"It could be different circumstances if I sign in Pittsburgh and now they probably couldn't sign some other players and they would be different team," Hossa said. "So we could sit here for hours discussing this, but it could be different team, could be different things so I don't regret the decision."
Hossa turned down a long-term deal worth almost $50 million last summer for a one-year contract worth about $7.5 million, leaving the runner-up Penguins to play for the defending champions.
He said the Penguins didn't rub it in during the postgame handshake.
"Nobody said anything," said Hossa, who is eligible to be a free agent this offseason. "I congratulated them and that was it."
Hossa, who had a team-high 40 goals during the regular season, scored in just three games during the Western Conference finals and was limited to just three assists in the Cup finals.

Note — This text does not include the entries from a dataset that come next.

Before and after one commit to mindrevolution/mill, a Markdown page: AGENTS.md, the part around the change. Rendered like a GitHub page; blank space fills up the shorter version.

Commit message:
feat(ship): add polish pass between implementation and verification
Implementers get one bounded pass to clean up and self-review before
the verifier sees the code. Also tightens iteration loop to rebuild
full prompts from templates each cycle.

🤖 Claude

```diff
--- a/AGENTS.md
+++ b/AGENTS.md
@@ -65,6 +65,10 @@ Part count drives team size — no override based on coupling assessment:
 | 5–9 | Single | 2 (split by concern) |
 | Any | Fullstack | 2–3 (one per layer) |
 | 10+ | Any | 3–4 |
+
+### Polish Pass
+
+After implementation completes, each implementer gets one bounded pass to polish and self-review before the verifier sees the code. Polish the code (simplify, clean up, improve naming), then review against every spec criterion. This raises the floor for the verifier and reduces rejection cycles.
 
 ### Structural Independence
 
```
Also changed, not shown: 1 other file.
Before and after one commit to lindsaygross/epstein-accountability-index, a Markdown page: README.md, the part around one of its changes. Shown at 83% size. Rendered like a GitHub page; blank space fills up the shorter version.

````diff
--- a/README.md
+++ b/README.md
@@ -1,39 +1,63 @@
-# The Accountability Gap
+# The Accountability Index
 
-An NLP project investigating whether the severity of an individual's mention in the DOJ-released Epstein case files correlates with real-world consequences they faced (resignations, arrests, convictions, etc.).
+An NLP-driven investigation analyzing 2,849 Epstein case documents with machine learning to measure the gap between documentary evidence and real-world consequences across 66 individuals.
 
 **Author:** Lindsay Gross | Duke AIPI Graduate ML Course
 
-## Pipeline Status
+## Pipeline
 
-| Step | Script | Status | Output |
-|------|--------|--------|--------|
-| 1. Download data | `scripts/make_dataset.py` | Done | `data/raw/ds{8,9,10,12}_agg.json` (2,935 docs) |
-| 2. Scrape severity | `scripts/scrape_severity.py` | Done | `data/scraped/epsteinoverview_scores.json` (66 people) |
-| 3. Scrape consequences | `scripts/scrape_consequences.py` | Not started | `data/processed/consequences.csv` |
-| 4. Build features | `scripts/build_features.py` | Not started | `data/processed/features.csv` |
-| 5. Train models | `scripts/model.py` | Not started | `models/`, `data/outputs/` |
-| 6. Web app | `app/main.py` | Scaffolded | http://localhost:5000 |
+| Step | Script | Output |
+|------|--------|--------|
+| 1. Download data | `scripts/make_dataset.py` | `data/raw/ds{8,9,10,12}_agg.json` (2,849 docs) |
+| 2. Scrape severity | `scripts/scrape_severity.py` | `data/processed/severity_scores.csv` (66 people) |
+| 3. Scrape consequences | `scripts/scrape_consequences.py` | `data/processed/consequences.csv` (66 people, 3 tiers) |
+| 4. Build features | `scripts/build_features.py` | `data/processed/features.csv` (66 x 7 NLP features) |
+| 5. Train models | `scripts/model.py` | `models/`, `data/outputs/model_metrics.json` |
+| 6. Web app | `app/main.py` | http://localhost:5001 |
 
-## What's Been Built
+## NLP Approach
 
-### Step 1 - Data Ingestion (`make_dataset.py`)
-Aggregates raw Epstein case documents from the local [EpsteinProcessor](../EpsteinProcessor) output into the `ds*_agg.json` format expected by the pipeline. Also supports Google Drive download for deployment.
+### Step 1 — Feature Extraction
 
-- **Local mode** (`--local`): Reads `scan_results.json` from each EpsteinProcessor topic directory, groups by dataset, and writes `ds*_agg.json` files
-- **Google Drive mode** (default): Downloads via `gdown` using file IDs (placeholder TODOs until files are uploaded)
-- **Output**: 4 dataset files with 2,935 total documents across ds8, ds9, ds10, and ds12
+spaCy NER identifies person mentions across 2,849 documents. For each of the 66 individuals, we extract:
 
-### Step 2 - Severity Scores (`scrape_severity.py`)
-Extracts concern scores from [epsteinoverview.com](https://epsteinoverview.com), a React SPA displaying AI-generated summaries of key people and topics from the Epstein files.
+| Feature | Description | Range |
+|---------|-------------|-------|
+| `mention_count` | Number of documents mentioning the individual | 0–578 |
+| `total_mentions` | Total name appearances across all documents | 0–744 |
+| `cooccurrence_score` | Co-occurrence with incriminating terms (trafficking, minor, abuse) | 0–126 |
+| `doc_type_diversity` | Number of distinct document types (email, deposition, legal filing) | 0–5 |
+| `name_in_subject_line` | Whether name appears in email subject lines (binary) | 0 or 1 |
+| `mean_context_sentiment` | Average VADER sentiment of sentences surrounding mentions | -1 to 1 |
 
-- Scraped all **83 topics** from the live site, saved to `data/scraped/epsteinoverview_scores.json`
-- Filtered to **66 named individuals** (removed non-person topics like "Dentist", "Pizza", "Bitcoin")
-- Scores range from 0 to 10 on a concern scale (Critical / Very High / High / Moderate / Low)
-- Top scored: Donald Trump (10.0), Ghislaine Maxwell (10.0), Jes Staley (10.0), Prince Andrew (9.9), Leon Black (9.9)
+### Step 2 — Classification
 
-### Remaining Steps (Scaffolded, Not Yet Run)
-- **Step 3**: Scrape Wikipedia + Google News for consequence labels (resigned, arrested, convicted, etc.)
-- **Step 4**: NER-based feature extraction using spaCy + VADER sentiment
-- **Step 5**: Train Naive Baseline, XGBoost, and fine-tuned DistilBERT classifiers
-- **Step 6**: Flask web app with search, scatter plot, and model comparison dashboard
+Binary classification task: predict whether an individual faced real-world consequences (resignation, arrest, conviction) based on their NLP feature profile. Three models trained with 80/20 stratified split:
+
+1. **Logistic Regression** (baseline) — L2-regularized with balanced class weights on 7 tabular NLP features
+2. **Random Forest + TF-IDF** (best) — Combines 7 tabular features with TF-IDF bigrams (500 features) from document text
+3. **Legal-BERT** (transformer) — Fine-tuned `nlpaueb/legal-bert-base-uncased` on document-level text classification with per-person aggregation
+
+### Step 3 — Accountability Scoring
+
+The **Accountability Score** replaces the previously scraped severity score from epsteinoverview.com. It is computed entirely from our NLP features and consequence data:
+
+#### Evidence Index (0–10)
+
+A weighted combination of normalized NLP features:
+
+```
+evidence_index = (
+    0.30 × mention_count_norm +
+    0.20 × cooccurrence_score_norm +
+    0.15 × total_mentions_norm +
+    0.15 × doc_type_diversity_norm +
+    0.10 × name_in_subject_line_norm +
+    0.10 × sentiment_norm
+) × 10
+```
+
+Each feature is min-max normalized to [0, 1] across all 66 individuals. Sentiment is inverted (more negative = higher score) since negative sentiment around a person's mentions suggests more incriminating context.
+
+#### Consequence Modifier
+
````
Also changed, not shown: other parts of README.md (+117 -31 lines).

Perhaps emblematic of his rough night and series, Hossa even wiped out in front of his own bench in the second period with nobody around him.
"He was probably feeling the pressure a little bit," teammate Brad Stuart said. "It's one of the story lines of the series, I guess, the fact we ended up playing them again.
"Obviously, feel bad for the guy."
Before the finals, Penguins forward Max Talbot said he couldn't wait to shake Hossa's hand when the series was over to tell him he picked the wrong team.
When Talbot greeted Hossa, though, he changed his mind.
"I just told him, `Good job,"' recalled Talbot, who scored both Pittsburgh goals in Game 7. "I think he knows he made the wrong choice, I don't have to tell him."